School was definitely back in session at Immanuel Schools in Reedley on Thursday morning.
There was the first-day traffic as parents dropped off kids, loaded backpacks in tow. Students posed for pictures.
There were plenty of hugs and few masks.
If anything seemed less than normal as the private, Mennonite-faith-based K-12 school reopened for the first time since the coronavirus pandemic began in March, it was students getting their temperatures checked on the way onto campus.
UPDATE: Fresno County health officials order Immanuel Schools to stop in-person teaching
By allowing students on campus and in classrooms, the school was in violation of Gov. Gavin Newsom’s mandate prohibiting in-person instruction for schools in counties on the state watch list — including Fresno County.
The county health department on Wednesday said it was aware of the school’s intent to reopen its campus to students and it was prepared to take action.
“The County Health Officer will order the school closed,” Sonia Brar, a Public Health Communication member, said in an email to The Bee on Wednesday evening. “If the school violates that order, the County will take action in Superior Court to obtain a court order to close.
“The County will also petition the State to take action to close the school. Additionally, the school could be subjected to prosecution for unfair business practices.”
The county did not respond Thursday to requests for additional comment.
Immanuel’s response to county health department
In a statement on Thursday, the school said keeping students off campus is “detrimental to students’ academic, physical, emotional, and spiritual development” and a “burden to working families.
“While the Public Health Departments attempt to ‘protect’ us from COVID-19, the CDC and medical experts attest that they are creating new public health problems for our children by not allowing them on campus for learning,” according to the statement from the Board of Trustees and Superintendent Ryan Wood.
School officials have “prayerfully sought counsel from educational and medical experts, our legal advisors, and members of our Immanuel community,” over the last several weeks, the statement said.

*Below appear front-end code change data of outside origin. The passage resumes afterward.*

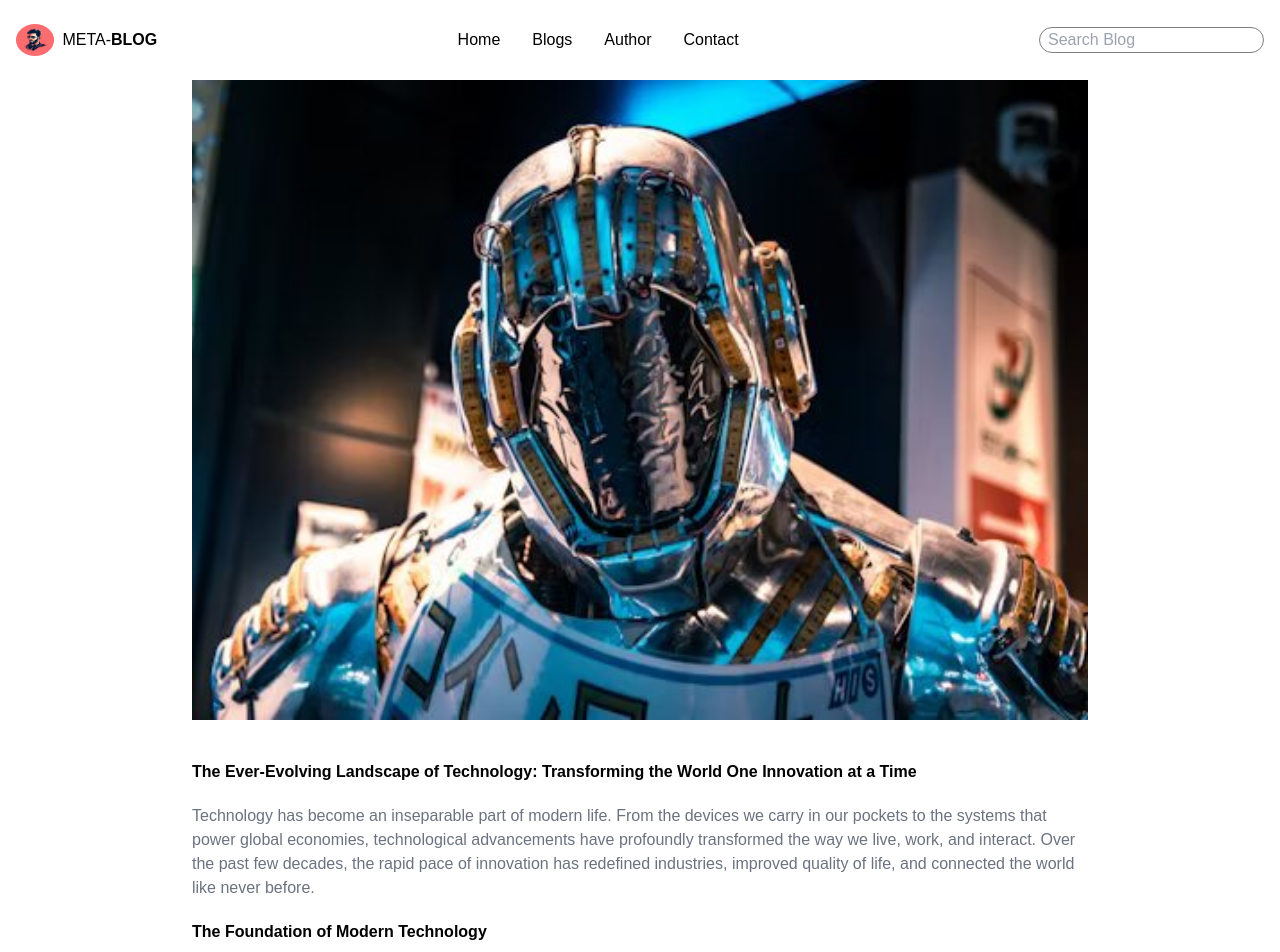
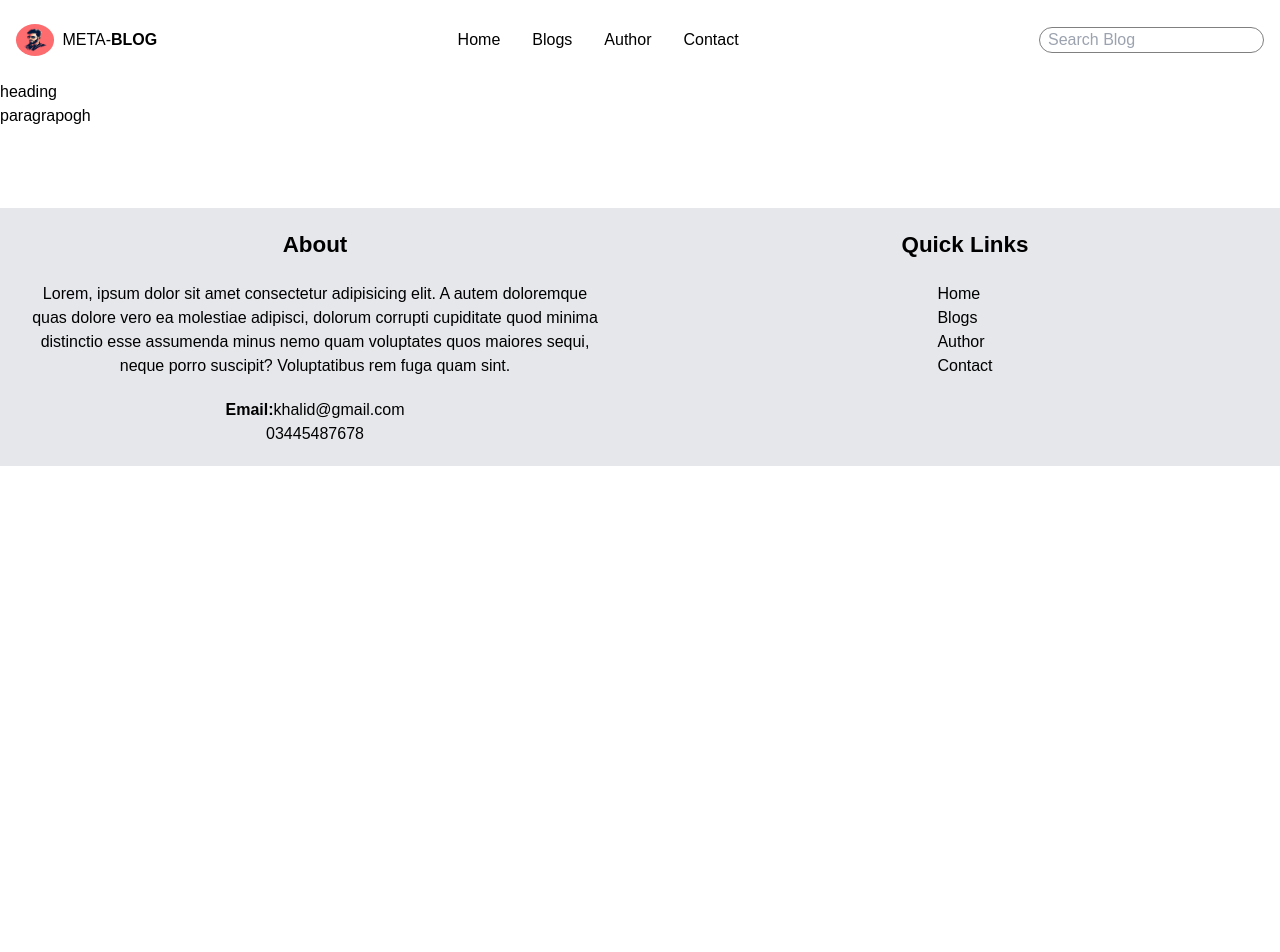
Before and after one commit to rameez9061/tech-blog, a Next.js app: page /Blogs/SingleBlog/0 in a window 1280 px wide. Shown: the top 952 px of the page. After the commit the page ends 800 px from the top, so only its background shows below. Built offline with nearby package versions, Linux system fonts and the light colour scheme.

Commit message:
Add files via upload

```diff
--- a/src/app/Blogs/SingleBlog/[id]/page.tsx
+++ b/src/app/Blogs/SingleBlog/[id]/page.tsx
@@ -1,66 +1,37 @@
-"use client";
+// /pages/Blogs/SingleBlog/[id].tsx
 
-import Image from "next/image";
-import Comment from "../../../Comment/page";
+import { useRouter } from "next/router";
+import { useEffect, useState } from "react";
 
-export default async function SingleBlog({
-  params,
-}: {
-  params: Promise<{ id: string }>;
-}) {
-  const { id } = await params;
+const SingleBlog = () => {
+  const router = useRouter();
+  const { id } = router.query;
 
-  try {
-    // Fetch the data based on the dynamic id
-    const jsonData = await fetch("/info.json");
-    const data1 = await jsonData.json();
+  const [blog, setBlog] = useState(null);
 
-    // Check if the id exists in the data
-    const blog = data1[parseInt(id)];
-    if (!blog) {
-      return <div>Error: Blog not found</div>;
+  useEffect(() => {
+    if (id) {
+      // Fetch the blog data based on the id
+      const fetchBlog = async () => {
+        const res = await fetch("/info.json");
+        const data = await res.json();
+        const selectedBlog = data.find((item) => item.id.toString() === id);
+        setBlog(selectedBlog);
+      };
+
+      fetchBlog();
     }
+  }, [id]);
 
-    const selectedImage = blog.mainImage;
+  if (!blog) return <div>Loading...</div>;
 
-    // Fetch content data
-    const contentFetch = await fetch("/content.json");
-    const contentData = await contentFetch.json();
-    const selectedContent = contentData[0];
+  return (
+    <div>
+      <h1>heading</h1>
+      <p>paragrapogh</p>
+      {/* Render other blog details */}
+    </div>
+  );
+};
 
-    return (
-      <>
-        <div className="single-blog-outer-wrapper w-full">
-          <div className="single-blog-inside w-[70%] mx-auto">
-            <div className="image-container relative w-full h-[35vh] xs:h-[45vh] sm:h-[55vh] md:h-[65vh] lg:h-[80vh]">
-              <Image src={selectedImage} layout="fill" alt="blog1" />
-            </div>
-
-            <div className="content-div mt-10">
-              {Object.keys(selectedContent).map((key, index) => {
-                if (key.startsWith("heading")) {
-                  const paraKey = `para${key.slice(-1)}`;
-                  return (
-                    <div key={index}>
-                      <h1 className="mt-5 font-bold">
-                        {selectedContent[key]}
-                      </h1>
-                      <p className="mt-5 text-gray-500">
-                        {selectedContent[paraKey]}
-                      </p>
-                    </div>
-                  );
-                }
-              })}
-            </div>
-
-            <Comment />
-          </div>
-        </div>
-      </>
-    );
-  } catch (error) {
-    console.error(error);
-    return <div className="text-red-500">Error fetching data</div>;
-  }
-}
+export default SingleBlog;
```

For the majority of its students, “it is clear that an online education is not a substitute for an in-person, Christ-centered, relationally based classroom setting.”
Families with children who have medical needs and those not comfortable being on campus can continue with home learning.
“We feel strongly that parents are ultimately responsible for their child’s schooling choice and if they desire an on-campus education, why should they be denied that right?”
Aside from the statement, the school said it will not be giving media interviews about the reopening.
Is state order constitutional?
School officials also said they believe the state orders are unconstitutional and that they are working with other Christ-centered and private schools to file a lawsuit.
Immanuel Schools, which has an enrollment of approximately 600 students and teaches kindergarten through 12th grade on one campus, has gone against public health guidelines before.
Back in June, Immanuel held in-person high school graduation that attracted roughly 800 to 1,000 people despite Fresno County Department of Public Health guidelines to restrict public gatherings and big groups due to the potential spread of COVID-19.